(Data under study)
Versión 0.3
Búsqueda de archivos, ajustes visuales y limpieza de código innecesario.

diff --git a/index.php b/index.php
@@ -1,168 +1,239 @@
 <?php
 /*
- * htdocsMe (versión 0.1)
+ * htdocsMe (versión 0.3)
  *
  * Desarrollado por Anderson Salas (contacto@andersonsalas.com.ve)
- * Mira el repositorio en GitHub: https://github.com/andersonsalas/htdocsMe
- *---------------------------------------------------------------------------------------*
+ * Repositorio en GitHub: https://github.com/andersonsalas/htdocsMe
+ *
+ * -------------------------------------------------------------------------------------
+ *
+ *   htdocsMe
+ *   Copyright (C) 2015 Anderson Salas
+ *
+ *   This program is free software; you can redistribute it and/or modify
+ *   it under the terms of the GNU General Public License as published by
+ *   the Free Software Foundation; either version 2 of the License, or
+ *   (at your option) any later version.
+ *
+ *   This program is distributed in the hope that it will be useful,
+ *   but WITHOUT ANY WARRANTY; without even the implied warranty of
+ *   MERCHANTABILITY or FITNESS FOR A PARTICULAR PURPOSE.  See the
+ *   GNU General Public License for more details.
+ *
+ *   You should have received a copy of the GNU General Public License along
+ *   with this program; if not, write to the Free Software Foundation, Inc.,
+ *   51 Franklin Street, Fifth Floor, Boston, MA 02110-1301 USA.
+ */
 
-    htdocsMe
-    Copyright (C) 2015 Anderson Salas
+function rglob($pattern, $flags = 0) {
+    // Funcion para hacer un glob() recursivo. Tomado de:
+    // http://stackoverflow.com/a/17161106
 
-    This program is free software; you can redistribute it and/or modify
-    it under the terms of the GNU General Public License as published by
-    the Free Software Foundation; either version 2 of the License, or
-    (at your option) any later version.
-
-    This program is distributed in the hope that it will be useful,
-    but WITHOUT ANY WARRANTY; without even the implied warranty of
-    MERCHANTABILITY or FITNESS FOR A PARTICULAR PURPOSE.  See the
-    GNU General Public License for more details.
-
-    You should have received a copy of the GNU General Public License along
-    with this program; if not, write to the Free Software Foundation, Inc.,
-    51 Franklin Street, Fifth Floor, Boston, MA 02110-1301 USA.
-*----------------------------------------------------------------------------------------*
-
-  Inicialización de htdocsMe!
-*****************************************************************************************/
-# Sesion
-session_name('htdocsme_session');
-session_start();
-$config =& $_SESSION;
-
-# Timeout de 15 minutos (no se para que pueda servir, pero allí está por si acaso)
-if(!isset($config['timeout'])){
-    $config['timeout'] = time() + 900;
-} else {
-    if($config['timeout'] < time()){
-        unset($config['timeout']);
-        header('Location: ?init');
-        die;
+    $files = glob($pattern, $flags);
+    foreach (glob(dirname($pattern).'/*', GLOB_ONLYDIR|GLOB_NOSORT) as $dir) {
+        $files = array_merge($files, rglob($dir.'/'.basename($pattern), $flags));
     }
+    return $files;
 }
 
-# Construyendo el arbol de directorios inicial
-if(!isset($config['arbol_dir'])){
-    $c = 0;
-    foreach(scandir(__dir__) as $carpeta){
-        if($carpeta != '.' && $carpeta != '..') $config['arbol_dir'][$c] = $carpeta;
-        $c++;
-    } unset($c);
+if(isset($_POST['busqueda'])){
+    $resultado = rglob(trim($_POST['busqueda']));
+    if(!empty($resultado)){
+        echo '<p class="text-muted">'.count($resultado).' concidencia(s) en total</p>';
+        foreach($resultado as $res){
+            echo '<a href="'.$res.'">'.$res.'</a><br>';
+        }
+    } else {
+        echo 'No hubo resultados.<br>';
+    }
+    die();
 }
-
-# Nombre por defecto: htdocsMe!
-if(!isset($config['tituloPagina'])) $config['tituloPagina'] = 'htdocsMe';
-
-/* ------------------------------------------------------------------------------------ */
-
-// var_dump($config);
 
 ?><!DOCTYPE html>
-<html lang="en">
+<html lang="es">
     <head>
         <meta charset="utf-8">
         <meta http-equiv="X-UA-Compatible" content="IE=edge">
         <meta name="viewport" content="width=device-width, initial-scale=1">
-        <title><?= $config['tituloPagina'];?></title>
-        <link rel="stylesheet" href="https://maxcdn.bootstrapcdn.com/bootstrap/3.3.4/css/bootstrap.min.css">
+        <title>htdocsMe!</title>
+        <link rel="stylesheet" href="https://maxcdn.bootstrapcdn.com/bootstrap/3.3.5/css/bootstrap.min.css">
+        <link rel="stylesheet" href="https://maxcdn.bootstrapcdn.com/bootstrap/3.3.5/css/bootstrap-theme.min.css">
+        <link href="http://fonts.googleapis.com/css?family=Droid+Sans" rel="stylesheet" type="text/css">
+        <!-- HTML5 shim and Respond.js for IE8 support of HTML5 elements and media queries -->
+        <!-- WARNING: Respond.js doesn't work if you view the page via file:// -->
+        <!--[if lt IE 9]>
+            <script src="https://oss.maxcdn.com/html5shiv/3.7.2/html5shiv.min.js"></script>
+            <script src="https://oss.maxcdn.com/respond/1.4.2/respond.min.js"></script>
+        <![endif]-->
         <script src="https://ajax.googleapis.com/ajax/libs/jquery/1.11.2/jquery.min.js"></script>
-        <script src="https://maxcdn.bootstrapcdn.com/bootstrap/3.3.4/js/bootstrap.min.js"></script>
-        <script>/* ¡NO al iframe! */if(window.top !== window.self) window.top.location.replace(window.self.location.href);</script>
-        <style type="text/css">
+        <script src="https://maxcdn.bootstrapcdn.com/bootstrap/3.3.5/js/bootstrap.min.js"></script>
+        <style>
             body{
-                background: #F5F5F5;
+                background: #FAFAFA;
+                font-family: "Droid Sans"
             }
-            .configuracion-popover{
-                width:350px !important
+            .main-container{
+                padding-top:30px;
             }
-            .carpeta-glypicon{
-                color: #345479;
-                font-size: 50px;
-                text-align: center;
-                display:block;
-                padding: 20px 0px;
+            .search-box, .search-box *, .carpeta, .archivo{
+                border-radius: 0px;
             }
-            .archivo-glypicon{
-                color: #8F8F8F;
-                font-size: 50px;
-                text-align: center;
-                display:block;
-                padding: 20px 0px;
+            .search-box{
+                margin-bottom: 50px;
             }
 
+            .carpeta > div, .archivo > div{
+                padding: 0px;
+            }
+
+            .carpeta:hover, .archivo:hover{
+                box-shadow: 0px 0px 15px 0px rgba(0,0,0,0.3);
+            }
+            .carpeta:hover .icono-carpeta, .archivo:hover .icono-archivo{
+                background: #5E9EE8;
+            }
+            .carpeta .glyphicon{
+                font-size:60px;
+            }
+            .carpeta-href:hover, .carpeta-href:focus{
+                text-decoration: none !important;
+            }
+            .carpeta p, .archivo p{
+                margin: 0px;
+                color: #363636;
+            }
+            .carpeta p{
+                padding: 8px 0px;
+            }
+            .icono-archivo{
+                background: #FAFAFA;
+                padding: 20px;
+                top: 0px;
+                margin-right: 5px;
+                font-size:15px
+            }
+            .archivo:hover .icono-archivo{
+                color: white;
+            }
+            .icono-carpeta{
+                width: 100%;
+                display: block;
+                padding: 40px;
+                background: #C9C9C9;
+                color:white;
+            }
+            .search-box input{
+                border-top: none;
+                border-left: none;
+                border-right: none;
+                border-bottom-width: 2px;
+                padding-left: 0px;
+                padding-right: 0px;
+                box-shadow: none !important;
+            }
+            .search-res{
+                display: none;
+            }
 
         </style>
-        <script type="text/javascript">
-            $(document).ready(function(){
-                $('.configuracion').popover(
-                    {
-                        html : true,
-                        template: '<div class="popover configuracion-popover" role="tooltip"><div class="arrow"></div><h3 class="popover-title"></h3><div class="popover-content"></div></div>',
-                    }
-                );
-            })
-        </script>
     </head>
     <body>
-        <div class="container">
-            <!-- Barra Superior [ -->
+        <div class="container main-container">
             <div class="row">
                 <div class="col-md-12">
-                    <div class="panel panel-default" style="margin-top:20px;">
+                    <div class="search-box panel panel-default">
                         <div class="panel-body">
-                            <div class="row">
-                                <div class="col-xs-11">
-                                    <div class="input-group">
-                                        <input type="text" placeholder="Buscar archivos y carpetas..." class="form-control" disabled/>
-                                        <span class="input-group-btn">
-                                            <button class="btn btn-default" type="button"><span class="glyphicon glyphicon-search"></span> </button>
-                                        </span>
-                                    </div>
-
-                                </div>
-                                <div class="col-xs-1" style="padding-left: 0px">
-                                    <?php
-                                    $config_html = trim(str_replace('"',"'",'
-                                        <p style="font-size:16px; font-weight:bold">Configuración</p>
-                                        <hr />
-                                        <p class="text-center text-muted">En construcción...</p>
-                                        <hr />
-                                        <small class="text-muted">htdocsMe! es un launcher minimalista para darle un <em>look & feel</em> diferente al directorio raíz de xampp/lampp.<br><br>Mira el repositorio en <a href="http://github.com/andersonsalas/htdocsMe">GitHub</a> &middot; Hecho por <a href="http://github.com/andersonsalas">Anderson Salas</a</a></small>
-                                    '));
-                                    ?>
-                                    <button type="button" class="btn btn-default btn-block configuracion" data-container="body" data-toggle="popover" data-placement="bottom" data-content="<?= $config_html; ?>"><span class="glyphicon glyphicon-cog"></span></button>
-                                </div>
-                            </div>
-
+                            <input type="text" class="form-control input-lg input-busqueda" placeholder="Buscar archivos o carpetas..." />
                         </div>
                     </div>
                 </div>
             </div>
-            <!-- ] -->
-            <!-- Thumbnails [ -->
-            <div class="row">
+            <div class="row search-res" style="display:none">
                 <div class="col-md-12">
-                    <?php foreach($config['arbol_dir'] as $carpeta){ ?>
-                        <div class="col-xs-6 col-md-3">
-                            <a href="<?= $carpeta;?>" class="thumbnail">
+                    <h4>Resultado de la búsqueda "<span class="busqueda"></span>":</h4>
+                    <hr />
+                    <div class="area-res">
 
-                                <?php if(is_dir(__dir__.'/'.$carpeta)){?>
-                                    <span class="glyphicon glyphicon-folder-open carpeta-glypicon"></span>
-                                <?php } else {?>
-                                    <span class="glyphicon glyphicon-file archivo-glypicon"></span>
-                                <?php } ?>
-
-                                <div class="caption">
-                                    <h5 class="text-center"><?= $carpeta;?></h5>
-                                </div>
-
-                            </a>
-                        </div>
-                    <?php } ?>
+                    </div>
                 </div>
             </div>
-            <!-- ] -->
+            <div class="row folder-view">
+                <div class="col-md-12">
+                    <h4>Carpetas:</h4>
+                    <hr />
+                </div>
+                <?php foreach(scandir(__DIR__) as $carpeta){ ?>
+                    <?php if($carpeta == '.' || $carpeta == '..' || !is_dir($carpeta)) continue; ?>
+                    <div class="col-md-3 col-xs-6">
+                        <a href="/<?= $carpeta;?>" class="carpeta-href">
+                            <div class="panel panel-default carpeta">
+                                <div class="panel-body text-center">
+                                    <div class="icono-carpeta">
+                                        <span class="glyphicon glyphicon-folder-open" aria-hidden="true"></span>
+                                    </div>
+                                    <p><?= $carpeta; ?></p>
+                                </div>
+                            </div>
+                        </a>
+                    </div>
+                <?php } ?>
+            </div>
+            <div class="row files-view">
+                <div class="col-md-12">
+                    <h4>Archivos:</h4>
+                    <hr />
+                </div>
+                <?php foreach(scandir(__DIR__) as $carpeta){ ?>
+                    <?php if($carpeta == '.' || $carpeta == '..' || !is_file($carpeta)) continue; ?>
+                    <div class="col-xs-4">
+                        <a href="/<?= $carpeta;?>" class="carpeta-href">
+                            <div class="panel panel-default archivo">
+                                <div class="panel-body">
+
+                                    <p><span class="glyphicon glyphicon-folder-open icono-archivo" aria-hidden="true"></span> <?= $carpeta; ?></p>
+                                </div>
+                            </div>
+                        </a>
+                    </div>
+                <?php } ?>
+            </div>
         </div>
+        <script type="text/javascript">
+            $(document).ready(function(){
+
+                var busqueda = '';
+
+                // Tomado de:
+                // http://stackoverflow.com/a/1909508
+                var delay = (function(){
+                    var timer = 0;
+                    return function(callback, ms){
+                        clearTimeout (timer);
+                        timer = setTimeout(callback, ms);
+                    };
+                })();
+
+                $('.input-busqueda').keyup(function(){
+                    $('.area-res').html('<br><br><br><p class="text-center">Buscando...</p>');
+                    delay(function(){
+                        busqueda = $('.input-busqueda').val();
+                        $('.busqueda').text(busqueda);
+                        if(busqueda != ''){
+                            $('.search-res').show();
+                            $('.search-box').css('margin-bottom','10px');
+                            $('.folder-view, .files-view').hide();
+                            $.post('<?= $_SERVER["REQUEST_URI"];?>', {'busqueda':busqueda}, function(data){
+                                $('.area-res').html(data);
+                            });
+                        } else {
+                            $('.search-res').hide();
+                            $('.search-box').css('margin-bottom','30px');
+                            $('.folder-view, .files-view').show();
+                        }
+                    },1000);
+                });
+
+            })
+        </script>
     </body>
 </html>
(End Data under study)
**Work to complete**
Check which lines of the entries hold the word "none", then please give only how many there are.

**Exercise response**
7